Could I not just use the exchange that is provided by EA? Technically, you could, but there are few a downsides. First, unless you play the game in Windows, or under WINE in Linux, he game will need to be updated, in order to get the exchange. The recovery process that I will be discussing also has this limitation too though, so there is no point in allowing you guys to say I just contradicted myself later. From my own experiences, all that is technically needed is in this case is the World Adventures expansion pack, but the game will probably not play, nor will the launcher show, unless you update. Second, EA's system deletes anything that has not met certain conditions from the exchange. I have experienced this myself, when I uploaded some houses and only the families I uploaded remained. Perhaps, I do not make interesting houses. Third, an internet connection is required to download the saves on the exchange, so it is not good for times when one is not on either a wireless or wired network or the signal is weak. To use the exchange, one must have an Internet connection, uploaded content must meet certain criteria, and players that do not use Windows or Linux must update, in order to install new content.
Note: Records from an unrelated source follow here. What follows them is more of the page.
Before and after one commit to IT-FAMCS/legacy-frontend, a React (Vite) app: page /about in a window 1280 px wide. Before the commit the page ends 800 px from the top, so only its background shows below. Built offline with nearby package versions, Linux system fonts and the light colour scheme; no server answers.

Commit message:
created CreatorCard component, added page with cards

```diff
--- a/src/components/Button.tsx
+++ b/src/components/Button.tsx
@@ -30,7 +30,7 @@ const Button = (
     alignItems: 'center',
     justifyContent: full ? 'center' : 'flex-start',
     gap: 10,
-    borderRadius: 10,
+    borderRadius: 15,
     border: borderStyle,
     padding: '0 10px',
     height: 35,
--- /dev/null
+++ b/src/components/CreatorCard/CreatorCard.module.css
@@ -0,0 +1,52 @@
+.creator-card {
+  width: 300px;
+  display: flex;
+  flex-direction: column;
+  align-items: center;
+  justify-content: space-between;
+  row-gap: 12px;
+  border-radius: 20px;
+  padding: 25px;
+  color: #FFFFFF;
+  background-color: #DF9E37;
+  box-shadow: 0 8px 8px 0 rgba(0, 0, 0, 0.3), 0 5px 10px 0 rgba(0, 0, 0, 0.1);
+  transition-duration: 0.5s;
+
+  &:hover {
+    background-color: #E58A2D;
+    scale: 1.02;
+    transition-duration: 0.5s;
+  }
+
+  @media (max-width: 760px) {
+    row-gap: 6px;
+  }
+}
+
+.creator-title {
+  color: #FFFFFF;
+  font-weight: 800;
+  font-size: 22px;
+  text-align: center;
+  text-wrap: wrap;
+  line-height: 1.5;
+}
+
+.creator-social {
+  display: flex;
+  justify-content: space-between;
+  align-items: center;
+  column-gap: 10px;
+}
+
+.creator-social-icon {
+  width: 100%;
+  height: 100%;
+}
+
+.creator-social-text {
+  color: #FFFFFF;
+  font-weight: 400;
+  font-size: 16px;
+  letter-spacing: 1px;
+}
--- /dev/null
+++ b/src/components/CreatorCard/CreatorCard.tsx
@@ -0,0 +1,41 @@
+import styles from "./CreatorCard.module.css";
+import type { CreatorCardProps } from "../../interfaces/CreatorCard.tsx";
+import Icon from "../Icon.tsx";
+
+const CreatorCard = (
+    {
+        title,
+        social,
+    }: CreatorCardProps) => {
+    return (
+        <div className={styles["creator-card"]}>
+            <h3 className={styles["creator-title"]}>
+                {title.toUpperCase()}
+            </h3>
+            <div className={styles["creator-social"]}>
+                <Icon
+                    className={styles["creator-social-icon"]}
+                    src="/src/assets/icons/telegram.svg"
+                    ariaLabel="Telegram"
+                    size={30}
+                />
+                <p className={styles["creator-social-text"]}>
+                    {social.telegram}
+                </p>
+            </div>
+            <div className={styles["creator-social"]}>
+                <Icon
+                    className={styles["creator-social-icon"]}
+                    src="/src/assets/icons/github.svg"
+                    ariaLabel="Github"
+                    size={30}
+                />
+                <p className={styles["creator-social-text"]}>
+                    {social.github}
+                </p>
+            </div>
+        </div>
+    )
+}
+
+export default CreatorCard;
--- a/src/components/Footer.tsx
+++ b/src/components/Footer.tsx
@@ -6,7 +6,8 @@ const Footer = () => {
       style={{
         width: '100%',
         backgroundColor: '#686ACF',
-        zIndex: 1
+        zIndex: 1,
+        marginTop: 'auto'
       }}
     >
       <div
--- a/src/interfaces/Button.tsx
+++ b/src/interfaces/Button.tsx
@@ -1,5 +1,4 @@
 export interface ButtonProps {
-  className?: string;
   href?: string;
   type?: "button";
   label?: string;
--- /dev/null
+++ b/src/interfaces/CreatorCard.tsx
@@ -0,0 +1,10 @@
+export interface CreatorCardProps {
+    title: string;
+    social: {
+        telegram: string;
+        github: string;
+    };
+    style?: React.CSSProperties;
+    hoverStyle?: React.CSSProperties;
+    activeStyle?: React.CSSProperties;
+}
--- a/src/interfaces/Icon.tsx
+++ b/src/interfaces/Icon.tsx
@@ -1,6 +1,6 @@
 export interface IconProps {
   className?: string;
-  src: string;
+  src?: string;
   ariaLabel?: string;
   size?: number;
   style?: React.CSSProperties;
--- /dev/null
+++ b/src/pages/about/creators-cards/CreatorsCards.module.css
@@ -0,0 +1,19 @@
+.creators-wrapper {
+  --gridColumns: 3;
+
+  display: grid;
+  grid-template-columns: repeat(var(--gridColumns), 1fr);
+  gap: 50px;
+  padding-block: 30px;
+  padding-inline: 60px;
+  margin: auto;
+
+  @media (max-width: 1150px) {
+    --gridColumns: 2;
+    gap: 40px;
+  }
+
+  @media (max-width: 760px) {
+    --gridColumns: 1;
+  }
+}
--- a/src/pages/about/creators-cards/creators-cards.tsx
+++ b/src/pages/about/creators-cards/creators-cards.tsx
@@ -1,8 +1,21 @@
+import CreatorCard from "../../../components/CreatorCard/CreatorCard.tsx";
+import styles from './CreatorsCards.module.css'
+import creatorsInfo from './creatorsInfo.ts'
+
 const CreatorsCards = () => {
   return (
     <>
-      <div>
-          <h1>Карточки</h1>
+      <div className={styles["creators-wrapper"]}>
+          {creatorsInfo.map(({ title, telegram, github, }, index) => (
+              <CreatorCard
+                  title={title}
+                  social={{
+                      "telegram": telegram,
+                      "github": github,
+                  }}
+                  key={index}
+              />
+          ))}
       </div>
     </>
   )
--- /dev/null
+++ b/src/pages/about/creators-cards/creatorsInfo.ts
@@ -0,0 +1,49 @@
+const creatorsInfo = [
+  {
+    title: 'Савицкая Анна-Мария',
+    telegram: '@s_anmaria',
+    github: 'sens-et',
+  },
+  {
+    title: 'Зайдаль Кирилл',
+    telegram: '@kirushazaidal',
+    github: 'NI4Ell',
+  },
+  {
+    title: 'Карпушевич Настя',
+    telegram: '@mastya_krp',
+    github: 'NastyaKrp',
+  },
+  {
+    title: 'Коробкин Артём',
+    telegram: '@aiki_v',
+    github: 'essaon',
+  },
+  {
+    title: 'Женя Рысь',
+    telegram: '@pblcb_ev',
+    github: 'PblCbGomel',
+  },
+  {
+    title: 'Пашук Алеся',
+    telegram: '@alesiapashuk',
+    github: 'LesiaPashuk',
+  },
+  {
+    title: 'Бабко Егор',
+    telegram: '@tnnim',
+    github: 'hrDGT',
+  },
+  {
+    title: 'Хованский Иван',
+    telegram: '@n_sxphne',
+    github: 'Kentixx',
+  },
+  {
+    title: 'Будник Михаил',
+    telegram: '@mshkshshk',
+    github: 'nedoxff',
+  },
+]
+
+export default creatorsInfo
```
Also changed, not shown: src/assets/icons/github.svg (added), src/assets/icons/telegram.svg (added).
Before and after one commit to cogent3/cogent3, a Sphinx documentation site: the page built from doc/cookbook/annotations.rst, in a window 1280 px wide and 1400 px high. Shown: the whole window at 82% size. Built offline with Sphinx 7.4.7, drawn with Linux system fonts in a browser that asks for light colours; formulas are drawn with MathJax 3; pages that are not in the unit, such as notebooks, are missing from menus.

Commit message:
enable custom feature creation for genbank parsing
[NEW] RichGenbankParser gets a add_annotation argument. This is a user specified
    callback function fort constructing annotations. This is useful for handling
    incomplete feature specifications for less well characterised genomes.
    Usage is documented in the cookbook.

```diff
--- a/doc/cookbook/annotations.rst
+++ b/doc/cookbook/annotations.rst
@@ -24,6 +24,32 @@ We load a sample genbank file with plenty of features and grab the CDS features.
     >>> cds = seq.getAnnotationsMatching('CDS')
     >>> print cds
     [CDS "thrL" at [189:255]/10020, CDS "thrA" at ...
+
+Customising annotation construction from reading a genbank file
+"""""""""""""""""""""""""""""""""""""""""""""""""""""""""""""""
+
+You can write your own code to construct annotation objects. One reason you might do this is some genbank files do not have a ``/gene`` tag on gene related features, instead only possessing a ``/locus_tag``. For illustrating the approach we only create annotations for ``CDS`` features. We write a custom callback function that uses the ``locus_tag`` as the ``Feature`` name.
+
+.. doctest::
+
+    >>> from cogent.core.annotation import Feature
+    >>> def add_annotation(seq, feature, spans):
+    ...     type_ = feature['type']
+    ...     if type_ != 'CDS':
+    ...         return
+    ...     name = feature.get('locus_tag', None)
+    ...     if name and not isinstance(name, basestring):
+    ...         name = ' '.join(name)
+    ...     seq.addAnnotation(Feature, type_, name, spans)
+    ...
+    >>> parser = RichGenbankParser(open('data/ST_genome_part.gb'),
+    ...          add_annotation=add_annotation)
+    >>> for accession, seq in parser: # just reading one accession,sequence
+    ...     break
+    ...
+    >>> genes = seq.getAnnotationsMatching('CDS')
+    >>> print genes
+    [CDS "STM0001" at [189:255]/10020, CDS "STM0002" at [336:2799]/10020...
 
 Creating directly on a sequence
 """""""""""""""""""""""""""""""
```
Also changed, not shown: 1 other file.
There is a better way to back up families though. In fact, it is as simple as moving files to an external hard drive or thumb drive or SD card. Also, it does not require an Internet connection, in order to bring data back, except for the case of a needed update in order to make the installation on computers that do not run Windows or Linux. I'm assuming Linux can do it out-of-the-box, but feel free to correct me below, as this may or may not be correct, as I have not fully explored the info for Sims 3 in WINE, nor done my own investigation. First, go into The Sims 3 and export the family or sim(s) you want to back up as if you were going to put them up on the exchange. What will happen at this point is that a file will be created with the extension of Sims3Pack. These are the things actually being uploaded and downloaded from the exchange and/or store, not the kind of things that would have been downloaded in the original game's exchange. Once, that is complete, move or copy the Sims3Pack files from /Documents/“Electronic Arts”/“The Sims 3”/Exports. This would be the path in the Mac environment, but it is not much different in Windows. When ready to reinstall, just double click those files and the launcher will install them for you, provided the launcher and game is updated to appropriate versions, if on the Mac platform. Using this method, Internet is only required if updates are needed and content will never be lost, unless one loses the backup media or the media fails or is corrupted.

In retrospect, one could use the exchange to backup content, but updates maybe needed as well as the fact that Internet is required to obtain the the stuff, and EA has files that do not meet certain conditions deleted. By going only part of the way of uploading families and homes to the exchange, one can bypass all of those flaws, except for when updates are necessary, which is the case on the Mac platform.

What is your opinion on the topic? Am I mistaken on my claims? Feel free to comment.

Use an app on your phone (e.g. Scan for Android) to capture the image above. If successful, you should be taken to the web version of this article.

Copyright © 2015 Bryce Campbell. All Rights Reserved.